As the play opened we were met with a naturalistic set complete with very detailed props designed by Geoff Gilder. Almost a snapshot of Mr and Mrs Wendice's life; the life of luxury. The acting style is quite unsettling to begin with as it is slightly heightened, however, after the first scene we adjust to it as it matches the time and location; the acting a kin to the style of the golden age of cinema.

In this first scene we see Sheila Wendice played by Terri Dwyer enter ready for a night at the theatre complete with sparkling jewels. Shelia is partnered with her ex – lover, Max Halliday portrayed by Marcus Hutton. She ended their affair a year ago and realised she has been quite happy with her husband since. Dwyer had the hardest job of the night portraying the damsel in distress without becoming tiresome and did this to a degree; I’m not sure this stereotypical character is much loved in the modern day, however, Dwyer suited the style well.
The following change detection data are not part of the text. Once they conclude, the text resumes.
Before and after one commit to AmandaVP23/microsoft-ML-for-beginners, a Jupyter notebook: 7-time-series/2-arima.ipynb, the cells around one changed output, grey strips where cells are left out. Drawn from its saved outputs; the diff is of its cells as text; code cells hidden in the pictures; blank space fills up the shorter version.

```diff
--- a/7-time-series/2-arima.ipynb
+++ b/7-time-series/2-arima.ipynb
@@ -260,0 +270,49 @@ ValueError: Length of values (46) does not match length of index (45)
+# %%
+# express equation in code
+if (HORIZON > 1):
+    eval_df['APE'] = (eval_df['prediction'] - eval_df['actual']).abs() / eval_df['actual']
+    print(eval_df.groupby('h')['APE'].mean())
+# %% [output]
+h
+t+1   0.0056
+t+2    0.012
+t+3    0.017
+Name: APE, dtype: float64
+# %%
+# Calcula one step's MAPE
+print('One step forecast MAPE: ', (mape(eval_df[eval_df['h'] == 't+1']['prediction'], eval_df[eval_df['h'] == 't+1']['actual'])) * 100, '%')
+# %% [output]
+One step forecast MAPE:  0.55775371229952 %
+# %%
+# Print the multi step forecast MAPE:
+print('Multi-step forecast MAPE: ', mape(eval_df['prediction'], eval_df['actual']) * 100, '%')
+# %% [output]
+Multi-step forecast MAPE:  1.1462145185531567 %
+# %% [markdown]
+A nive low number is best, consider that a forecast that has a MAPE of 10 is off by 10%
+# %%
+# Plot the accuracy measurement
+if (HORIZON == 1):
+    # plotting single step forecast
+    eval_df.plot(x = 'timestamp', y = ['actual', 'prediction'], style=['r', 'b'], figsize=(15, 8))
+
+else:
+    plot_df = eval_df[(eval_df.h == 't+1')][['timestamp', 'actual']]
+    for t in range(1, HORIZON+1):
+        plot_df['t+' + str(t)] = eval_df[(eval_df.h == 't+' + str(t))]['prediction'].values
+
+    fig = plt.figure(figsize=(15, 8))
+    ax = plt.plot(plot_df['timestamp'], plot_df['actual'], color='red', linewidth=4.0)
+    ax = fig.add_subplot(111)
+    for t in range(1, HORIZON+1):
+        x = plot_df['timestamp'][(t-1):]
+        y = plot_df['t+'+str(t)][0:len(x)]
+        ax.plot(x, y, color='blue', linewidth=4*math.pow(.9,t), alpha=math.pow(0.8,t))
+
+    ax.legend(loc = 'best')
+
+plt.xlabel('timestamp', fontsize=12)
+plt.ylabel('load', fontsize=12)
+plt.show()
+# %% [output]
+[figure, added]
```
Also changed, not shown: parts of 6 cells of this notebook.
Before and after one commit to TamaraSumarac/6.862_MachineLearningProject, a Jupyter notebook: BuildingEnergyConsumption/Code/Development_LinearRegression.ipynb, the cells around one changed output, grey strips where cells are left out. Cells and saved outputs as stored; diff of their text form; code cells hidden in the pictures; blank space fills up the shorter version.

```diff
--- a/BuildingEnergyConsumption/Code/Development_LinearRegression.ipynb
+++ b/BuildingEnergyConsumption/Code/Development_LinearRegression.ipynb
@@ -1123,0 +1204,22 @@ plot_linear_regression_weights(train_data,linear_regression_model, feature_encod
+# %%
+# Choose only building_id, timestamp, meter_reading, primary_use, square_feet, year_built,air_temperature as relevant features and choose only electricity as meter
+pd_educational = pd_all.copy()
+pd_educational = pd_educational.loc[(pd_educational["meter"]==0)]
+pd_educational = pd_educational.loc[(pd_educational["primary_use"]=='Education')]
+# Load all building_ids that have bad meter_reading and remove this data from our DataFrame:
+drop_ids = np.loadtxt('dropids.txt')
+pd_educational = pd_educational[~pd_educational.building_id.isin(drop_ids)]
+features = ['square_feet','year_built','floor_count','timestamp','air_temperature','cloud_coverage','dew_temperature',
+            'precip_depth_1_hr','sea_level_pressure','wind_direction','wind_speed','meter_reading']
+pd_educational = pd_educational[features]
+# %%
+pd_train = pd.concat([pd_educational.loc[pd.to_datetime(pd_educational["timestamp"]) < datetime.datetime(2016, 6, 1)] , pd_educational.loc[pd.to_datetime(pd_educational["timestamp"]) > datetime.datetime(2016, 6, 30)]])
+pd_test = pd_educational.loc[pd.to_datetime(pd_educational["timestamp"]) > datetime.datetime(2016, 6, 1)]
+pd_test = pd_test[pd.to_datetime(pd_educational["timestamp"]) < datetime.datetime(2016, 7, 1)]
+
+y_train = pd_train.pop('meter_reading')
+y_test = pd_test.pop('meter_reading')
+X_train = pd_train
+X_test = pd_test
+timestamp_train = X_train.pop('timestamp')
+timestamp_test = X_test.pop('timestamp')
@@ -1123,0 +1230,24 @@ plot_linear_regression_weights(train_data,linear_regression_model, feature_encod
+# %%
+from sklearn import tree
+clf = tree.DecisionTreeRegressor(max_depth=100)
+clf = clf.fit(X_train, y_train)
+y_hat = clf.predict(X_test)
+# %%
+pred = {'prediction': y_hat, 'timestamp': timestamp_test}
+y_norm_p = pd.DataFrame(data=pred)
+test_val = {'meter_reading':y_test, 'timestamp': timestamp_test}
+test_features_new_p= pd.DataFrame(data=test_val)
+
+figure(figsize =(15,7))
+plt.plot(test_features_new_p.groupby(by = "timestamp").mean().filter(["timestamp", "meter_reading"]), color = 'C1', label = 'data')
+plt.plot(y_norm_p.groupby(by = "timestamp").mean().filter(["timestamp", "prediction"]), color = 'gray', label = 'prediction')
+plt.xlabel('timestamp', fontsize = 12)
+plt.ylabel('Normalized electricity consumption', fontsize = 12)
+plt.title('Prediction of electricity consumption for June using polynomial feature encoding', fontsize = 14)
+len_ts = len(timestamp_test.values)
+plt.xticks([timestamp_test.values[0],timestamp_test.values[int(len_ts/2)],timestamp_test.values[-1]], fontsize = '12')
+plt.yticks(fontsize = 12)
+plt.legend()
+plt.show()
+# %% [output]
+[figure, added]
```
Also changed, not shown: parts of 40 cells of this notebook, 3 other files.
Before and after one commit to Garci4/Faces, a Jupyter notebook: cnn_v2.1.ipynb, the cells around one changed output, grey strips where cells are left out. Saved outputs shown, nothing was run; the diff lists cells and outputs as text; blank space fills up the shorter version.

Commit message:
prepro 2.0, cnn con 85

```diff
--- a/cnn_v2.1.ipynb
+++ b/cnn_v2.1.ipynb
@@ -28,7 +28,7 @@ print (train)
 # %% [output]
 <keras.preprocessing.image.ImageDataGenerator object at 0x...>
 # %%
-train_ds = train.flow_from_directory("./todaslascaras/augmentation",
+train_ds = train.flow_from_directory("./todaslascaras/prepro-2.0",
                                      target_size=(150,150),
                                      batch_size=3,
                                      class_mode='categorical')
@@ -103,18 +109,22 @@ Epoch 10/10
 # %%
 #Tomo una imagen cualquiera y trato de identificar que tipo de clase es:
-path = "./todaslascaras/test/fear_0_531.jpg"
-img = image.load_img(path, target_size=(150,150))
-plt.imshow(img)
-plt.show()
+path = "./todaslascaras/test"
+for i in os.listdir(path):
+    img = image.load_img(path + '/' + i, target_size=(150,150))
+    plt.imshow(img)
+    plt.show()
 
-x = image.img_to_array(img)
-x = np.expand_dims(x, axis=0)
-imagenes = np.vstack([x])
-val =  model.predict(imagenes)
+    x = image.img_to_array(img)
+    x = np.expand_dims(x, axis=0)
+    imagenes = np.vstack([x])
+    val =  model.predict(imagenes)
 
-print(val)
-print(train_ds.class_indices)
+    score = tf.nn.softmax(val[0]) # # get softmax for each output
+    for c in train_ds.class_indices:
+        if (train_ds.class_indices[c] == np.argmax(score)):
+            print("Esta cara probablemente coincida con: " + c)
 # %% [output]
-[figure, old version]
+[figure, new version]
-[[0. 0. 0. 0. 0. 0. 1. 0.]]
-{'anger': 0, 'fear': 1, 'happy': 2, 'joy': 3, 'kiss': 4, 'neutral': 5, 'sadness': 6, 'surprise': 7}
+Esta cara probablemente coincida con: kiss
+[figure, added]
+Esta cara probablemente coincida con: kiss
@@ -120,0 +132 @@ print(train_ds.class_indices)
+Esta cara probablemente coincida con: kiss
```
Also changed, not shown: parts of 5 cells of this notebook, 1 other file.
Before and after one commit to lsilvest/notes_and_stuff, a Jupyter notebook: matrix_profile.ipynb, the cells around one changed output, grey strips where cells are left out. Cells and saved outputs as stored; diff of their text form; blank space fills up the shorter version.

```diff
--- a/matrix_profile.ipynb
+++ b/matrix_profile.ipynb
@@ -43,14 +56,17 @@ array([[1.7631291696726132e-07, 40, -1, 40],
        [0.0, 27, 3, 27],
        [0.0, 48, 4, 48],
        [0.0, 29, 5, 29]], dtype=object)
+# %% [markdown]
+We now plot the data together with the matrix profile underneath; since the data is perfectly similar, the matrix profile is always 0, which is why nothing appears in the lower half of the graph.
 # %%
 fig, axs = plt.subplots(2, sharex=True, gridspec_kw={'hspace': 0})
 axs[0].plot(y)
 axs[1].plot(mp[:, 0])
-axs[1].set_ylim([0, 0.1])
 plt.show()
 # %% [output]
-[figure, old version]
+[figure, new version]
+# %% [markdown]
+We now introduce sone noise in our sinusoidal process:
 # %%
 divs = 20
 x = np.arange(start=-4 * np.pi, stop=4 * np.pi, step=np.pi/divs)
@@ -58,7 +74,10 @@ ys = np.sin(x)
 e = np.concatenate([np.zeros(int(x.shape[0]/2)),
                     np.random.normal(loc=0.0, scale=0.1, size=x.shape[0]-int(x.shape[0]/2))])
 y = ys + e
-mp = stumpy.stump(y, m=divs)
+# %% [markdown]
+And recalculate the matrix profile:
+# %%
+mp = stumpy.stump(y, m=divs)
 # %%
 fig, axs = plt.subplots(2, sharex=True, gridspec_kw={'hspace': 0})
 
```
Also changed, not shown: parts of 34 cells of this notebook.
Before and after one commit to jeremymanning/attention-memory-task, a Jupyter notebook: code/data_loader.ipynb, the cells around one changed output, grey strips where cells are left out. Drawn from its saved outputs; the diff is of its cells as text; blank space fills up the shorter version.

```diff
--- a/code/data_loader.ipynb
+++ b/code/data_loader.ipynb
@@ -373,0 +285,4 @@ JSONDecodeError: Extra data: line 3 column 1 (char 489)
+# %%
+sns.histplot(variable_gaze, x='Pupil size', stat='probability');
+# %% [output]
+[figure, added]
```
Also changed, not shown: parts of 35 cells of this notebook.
Enter Mr Wendice, played by Oliver Mellor. A charismatic, handsome man that you begin to loathe as you get to know him, however, Mellor has such a presence that you can’t help but want to see more of him.
We see a plan hatched - a year in the making in Mr Wendice’s mind - between himself and Captain Lesgate played by Jolyon Young to murder Mrs Wendice. A dialogue heavy but riveting scene between the two men as Mr. Wendice convinces Captain Lesgate to commit the murder.

The same set is kept throughout (all the action takes place in Mr. and Mrs. Wendice’s living room) and takes a cinematic feel, using the lamps in the house and music to create the feeling of time passing. Music and lighting were integral, as stories were told the lights dimmed to focus in on the character speaking and music was played in the more dramatic moments of the play; again lending itself to a more filmic atmosphere.

In the second act we are introduced to Inspector Hubbard played by John Hester. He had a slight ‘Inspector Goole’ feel to him especially when he stepped over the threshold, silhouetted against the light in the hall. However, he was a lighter and more straight up inspector, really trying to solve the crime, rather than pass judgement. Hester played this part with ease and it felt like real joy when he caught someone out with a clever question, a joy that passed easily onto the audience.

The plot thickens and takes a twist you would not expect with the audience rooting for the inspector to discover the truth behind the unlikely murder. However Mr. Wendice does not go down without a fight and Mellor’s portrayal of the quick thinking husband, who gets himself out of some hard questioning, was brilliant, almost to the point of wanting him to run free.

A brilliant detective story with great characters, a test of minds and only on till this Saturday, so make sure you book your tickets fast!

Reviewed: 26th April 2016

Reviewer: Charlotte Green